Saturday, February 4, 2012

Milk Prices Return to "Normal"

Class III milk and component prices were announced for January, 2012 on February 3.  Butter and cheese prices fell to the $1.60/lb range during the month from their 2011 highs of over $2.00/lb.  The changes can best be described as a return to "normal".  Class III milk prices were $17.05/cwt with butterfat at $1.72/lb and milk protein at $2.73/lb.

Compared to the prior month, the dashboard shows mostly red.

But compared to the long term trends, January prices were "normal".

Protein continues to dominate the value of milk, with "other solids" taking on an unusual significance.
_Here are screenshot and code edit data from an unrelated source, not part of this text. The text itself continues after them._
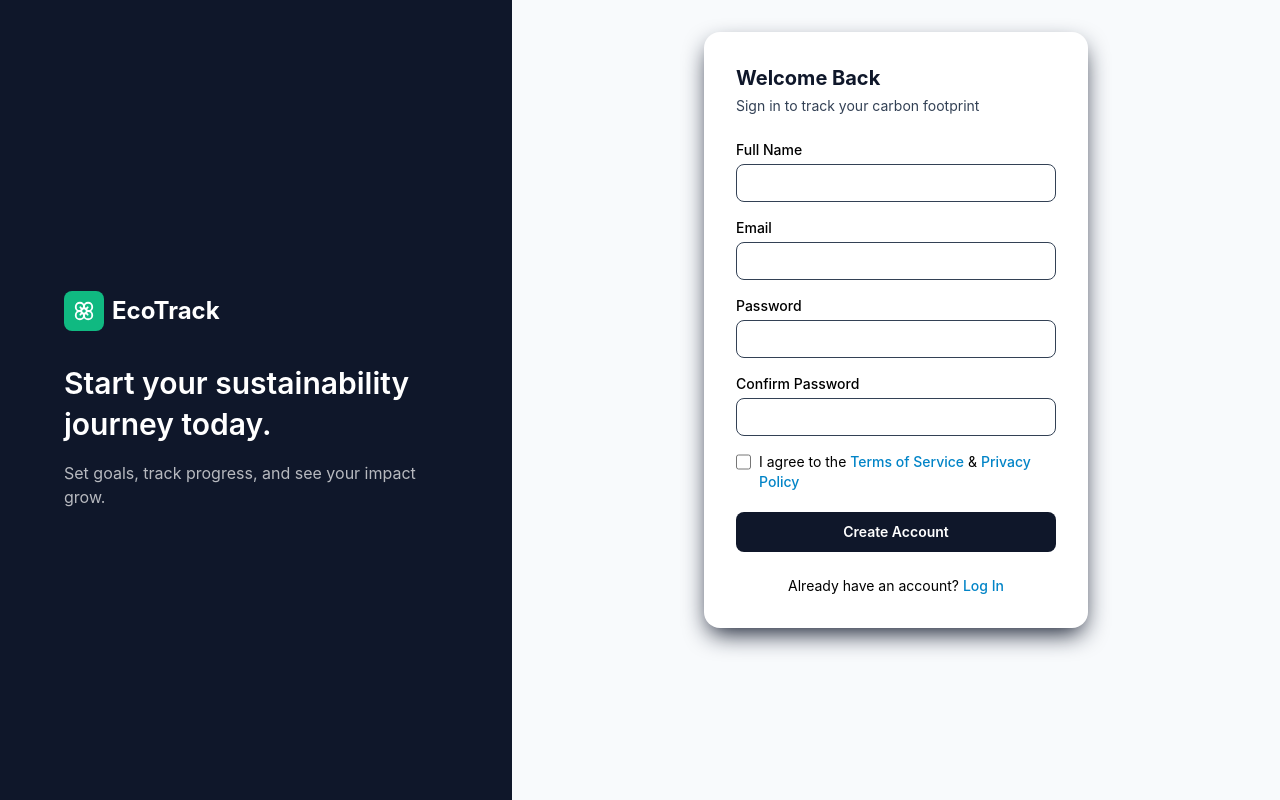
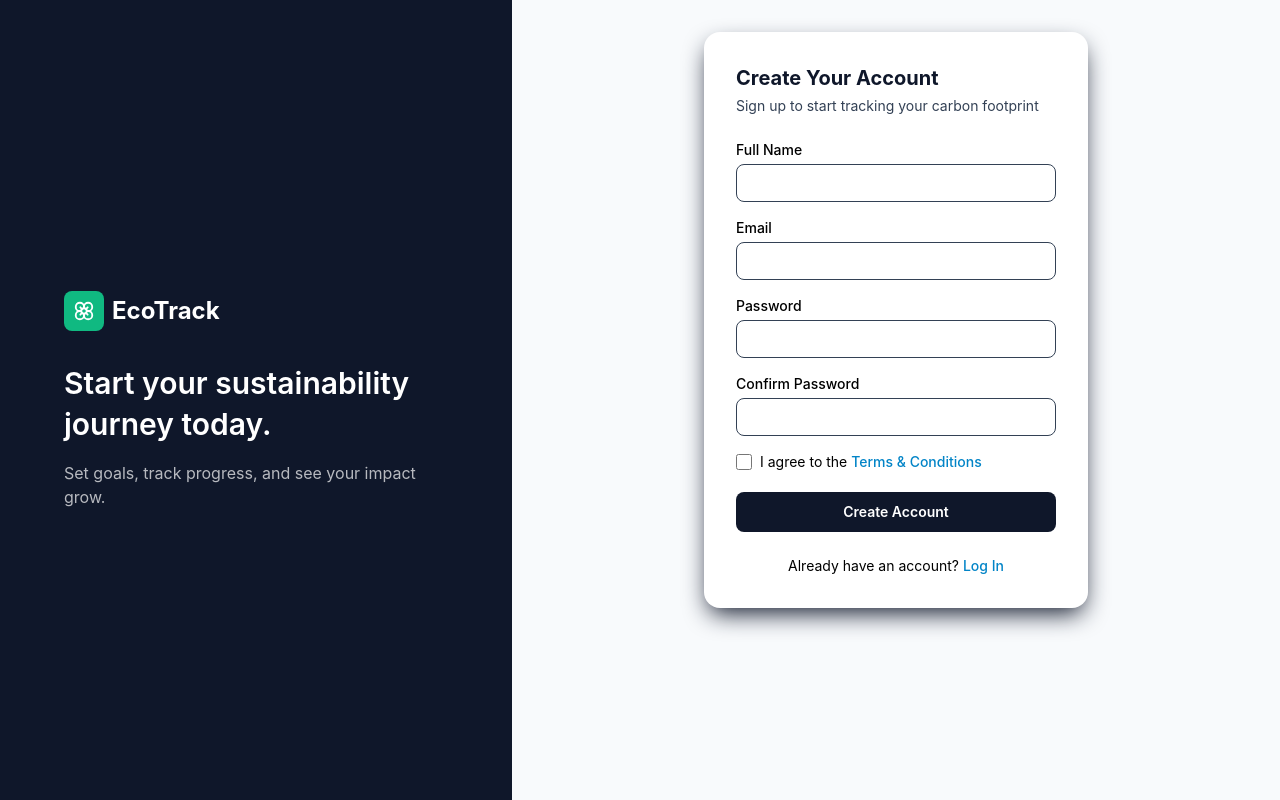
Before and after one commit to springboardmentor212/EcoTrack_Group1, a React app in the folder frontend/: page /register in a window 1280 px wide. Built offline with nearby package versions, Linux system fonts and the light colour scheme; no server answers; the HTML template or start-up script is replaced by a standard one.

Commit message:
feat(register): update heading, subtitle and link terms in signup agreement

```diff
--- a/frontend/src/pages/Register.jsx
+++ b/frontend/src/pages/Register.jsx
@@ -84,10 +84,10 @@ export default function Register() {
           </div>
 
           <h1 className="text-xl font-bold text-[var(--color-primary)]">
-            Welcome Back
+            Create Your Account
           </h1>
           <p className="mt-1 font-regular text-sm text-[var(--color-slate)]">
-            Sign in to track your carbon footprint
+            Sign up to start tracking your carbon footprint
           </p>
 
           <form onSubmit={handleSubmit} className="mt-6 flex flex-col gap-4">
@@ -175,14 +175,7 @@ export default function Register() {
                   to="/terms"
                   className="font-medium text-[var(--color-secondary)]"
                 >
-                  Terms of Service
-                </Link>{" "}
-                &{" "}
-                <Link
-                  to="/privacy"
-                  className="font-medium text-[var(--color-secondary)]"
-                >
-                  Privacy Policy
+                  Terms & Conditions
                 </Link>
               </span>
             </label>
```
The most significant input parameters for calculating milk prices, cheese, and butter prices, fell to $1.61/lb and $1.59/lb respectively.  What brought these changes about?  Primarily inventory changes - with butter (which has been very low) returning to more normal levels and cheese (which has been slightly high) also returning to more normal levels.

One of the significant factors driving these changes has been exports.  The final export/import figures for 2011 will be available in a few weeks, and a special post reviewing these will be made at that time.  Because exchange rates play a major role in the international forces that impact imports and exports, they will also be reviewed in this upcoming post.

The remainder of this post will be spent examining the parameters dealing with the supply side for the most important element in milk pricing, cheddar cheese prices.

Cheese per capita consumption has been increasing steadily for decades, so one would not expect cheese production or inventories to remain static as they must grow with the increases in consumption.  However, production growth not consistent with the growth in U.S. consumption (and exports) will lead to abnormal inventory levels.

Cheese production over the last 11 years has grown in a rather predictable pattern.

But as we look more closely at the last few years, abnormal production levels can be seen.  Unusually high production occurred in 2010 (when milk prices were low), and unusually low production occurred in 2011 which brought inventories back to more normal levels.

This in turn led to some unusual "blips" in cheese inventories, with inventories rising higher than normal in 2010 and early 2011, followed by a return to more normal levels by the end of 2011.

The low Class III milk prices which began in 2009 and continued in 2010 can be seen in the chart below.

The view presented above deals only with the supply side of cheese production and it's impact on inventories.  That is only part of the picture.  Demand side changes are also very important.  While U.S. consumption is pretty predictable, exports are becoming an increasingly important part of cheese demand and they can be very volatile.  As the full data for 2011 becomes available in the next few weeks, exports will be reviewed with a special post in the blog.

1 comment:

  1. It is great to see the continuous increase in US cheese production. Given the still relatively untapped potential of some of the uses of milk protein and marketing its value, and the growing efficiency of the American dairy industry, I can only think that milk protein will continue to be a major player in milk pricing for years to come.